CO2's Crop Benefits Questioned

From tomorrow's Science magazine:
Increases in atmospheric carbon dioxide that accompany global climate change may be less of a boon to crop agriculture than previously thought, according to a new analysis. The Intergovernmental Panel for Climate Change, for instance, has concluded that the fertilizing effect of higher carbon dioxide levels could offset crop losses brought about by higher temperatures and lower soil moisture in a warmer global climate. But the IPCC's data come from old experiments on crops grown in greenhouses and shelters that don't properly capture real field conditions, say Stephen Long and colleagues. Their analysis of open-field experiments concludes that higher carbon dioxide levels will only enhance crop yields half as much as the older greenhouse experiments suggested. Carbon dioxide increases may not stimulate the growth of crops like corn and sorghum in the tropics at all, they note. The findings “may move impacts on agriculture higher up on the list of pressing concerns about climate change,” David Schimel writes in a related Perspective.

1 comment:

Juan M. Fermin said...

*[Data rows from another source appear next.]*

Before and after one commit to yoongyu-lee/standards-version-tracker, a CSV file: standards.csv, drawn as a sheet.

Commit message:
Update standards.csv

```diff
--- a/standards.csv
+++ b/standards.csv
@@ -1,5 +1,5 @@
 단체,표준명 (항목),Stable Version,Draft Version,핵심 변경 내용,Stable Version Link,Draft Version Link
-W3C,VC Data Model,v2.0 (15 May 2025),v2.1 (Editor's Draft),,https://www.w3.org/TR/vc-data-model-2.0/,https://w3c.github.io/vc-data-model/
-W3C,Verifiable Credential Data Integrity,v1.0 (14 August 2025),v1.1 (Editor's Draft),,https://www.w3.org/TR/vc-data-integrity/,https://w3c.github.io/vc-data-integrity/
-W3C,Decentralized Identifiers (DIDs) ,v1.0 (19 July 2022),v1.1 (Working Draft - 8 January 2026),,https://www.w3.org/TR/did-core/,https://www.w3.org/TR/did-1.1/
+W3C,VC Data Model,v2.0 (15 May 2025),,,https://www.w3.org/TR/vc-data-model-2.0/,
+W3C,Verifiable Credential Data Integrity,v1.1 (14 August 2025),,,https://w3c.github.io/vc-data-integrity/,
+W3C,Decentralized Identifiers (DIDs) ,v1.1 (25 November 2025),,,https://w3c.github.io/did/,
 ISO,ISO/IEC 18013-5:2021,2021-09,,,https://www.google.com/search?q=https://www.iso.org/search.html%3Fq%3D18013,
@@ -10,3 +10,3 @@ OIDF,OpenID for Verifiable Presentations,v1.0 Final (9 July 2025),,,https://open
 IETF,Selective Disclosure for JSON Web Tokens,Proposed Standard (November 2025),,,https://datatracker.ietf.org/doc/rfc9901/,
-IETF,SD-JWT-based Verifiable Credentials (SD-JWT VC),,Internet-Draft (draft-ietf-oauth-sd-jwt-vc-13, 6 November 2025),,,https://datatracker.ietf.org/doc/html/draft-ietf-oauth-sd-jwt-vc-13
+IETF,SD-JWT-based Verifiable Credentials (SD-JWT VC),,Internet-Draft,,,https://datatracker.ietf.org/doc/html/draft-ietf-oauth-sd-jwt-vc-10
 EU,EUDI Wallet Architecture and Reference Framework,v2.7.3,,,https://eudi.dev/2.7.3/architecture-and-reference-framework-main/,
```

One of the most fundamental problems plants have in arid conditions, is deciding how much carbon they need. If they open up their pores too much, they end up losing precious moisture. Higher levels of CO2 would actually solve that problem, it's one of the reasons why Israel has seen such incredible growth rates in their forests, in such arid conditions. Since there is more CO2 in the atmosphere, the plants don't need to open their pores as much, and so they don't need as much moisture.